[Exercise material]

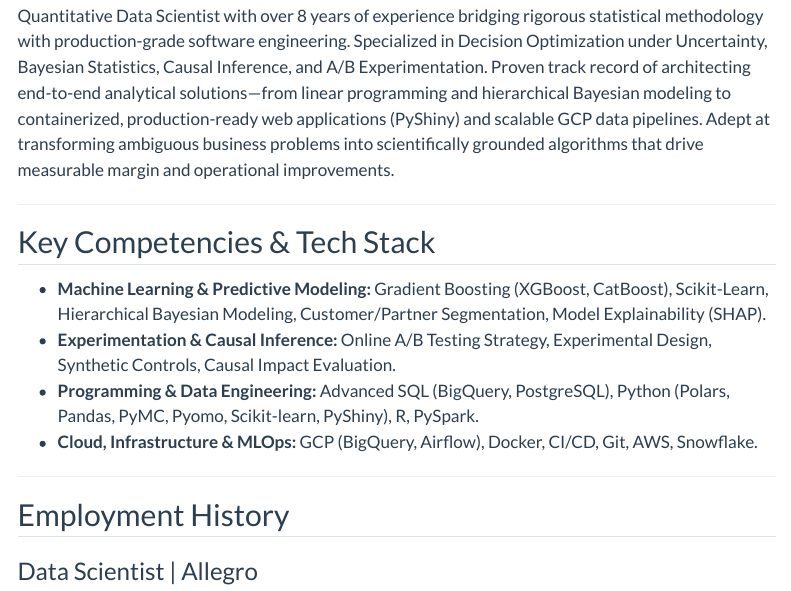
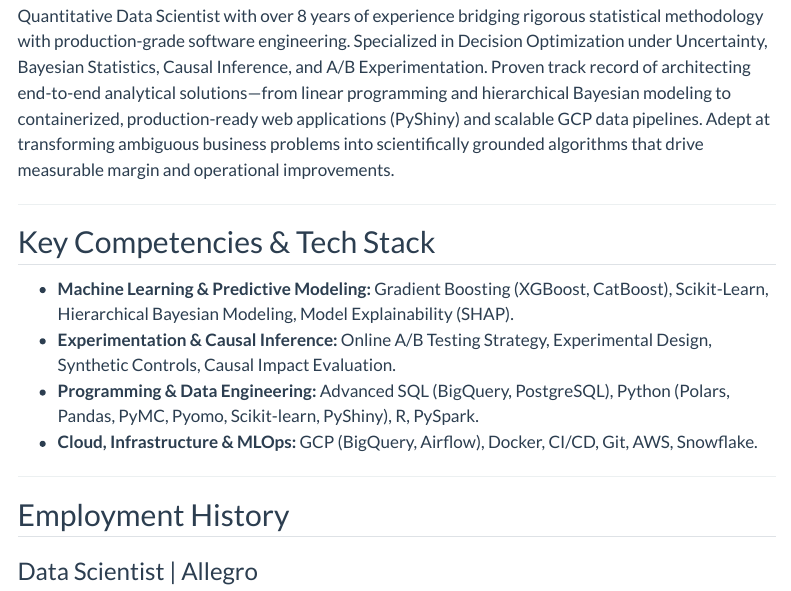
Before and after one commit to krystiankorzec/krystiankorzec.github.io, a Quarto document (cv.qmd): the page in a window 1100 px wide, from 520 px down. Rendered offline with R 4.5, knitr and Pandoc in place of Quarto, with nearby package versions; menus at the side of the page are left out.

Commit message:
cv update

```diff
--- a/cv.qmd
+++ b/cv.qmd
@@ -41,7 +41,7 @@
 
 ## Key Competencies & Tech Stack
 
-- **Machine Learning & Predictive Modeling:** Gradient Boosting (XGBoost, CatBoost), Scikit-Learn, Hierarchical Bayesian Modeling, Customer/Partner Segmentation, Model Explainability (SHAP).
+- **Machine Learning & Predictive Modeling:** Gradient Boosting (XGBoost, CatBoost), Scikit-Learn, Hierarchical Bayesian Modeling, Model Explainability (SHAP).
 - **Experimentation & Causal Inference:** Online A/B Testing Strategy, Experimental Design, Synthetic Controls, Causal Impact Evaluation.
 - **Programming & Data Engineering:** Advanced SQL (BigQuery, PostgreSQL), Python (Polars, Pandas, PyMC, Pyomo, Scikit-learn, PyShiny), R, PySpark.
 - **Cloud, Infrastructure & MLOps:** GCP (BigQuery, Airflow), Docker, CI/CD, Git, AWS, Snowflake.
```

[/Exercise material]

## Task item
Every record must be copied exactly, with images dropped from the result.

## Finished task
Before and after one commit to krystiankorzec/krystiankorzec.github.io, a Quarto document (cv.qmd): the page in a window 1100 px wide, from 520 px down. Rendered offline with R 4.5, knitr and Pandoc in place of Quarto, with nearby package versions; menus at the side of the page are left out.

Commit message:
cv update

```diff
--- a/cv.qmd
+++ b/cv.qmd
@@ -41,7 +41,7 @@
 
 ## Key Competencies & Tech Stack
 
-- **Machine Learning & Predictive Modeling:** Gradient Boosting (XGBoost, CatBoost), Scikit-Learn, Hierarchical Bayesian Modeling, Customer/Partner Segmentation, Model Explainability (SHAP).
+- **Machine Learning & Predictive Modeling:** Gradient Boosting (XGBoost, CatBoost), Scikit-Learn, Hierarchical Bayesian Modeling, Model Explainability (SHAP).
 - **Experimentation & Causal Inference:** Online A/B Testing Strategy, Experimental Design, Synthetic Controls, Causal Impact Evaluation.
 - **Programming & Data Engineering:** Advanced SQL (BigQuery, PostgreSQL), Python (Polars, Pandas, PyMC, Pyomo, Scikit-learn, PyShiny), R, PySpark.
 - **Cloud, Infrastructure & MLOps:** GCP (BigQuery, Airflow), Docker, CI/CD, Git, AWS, Snowflake.
```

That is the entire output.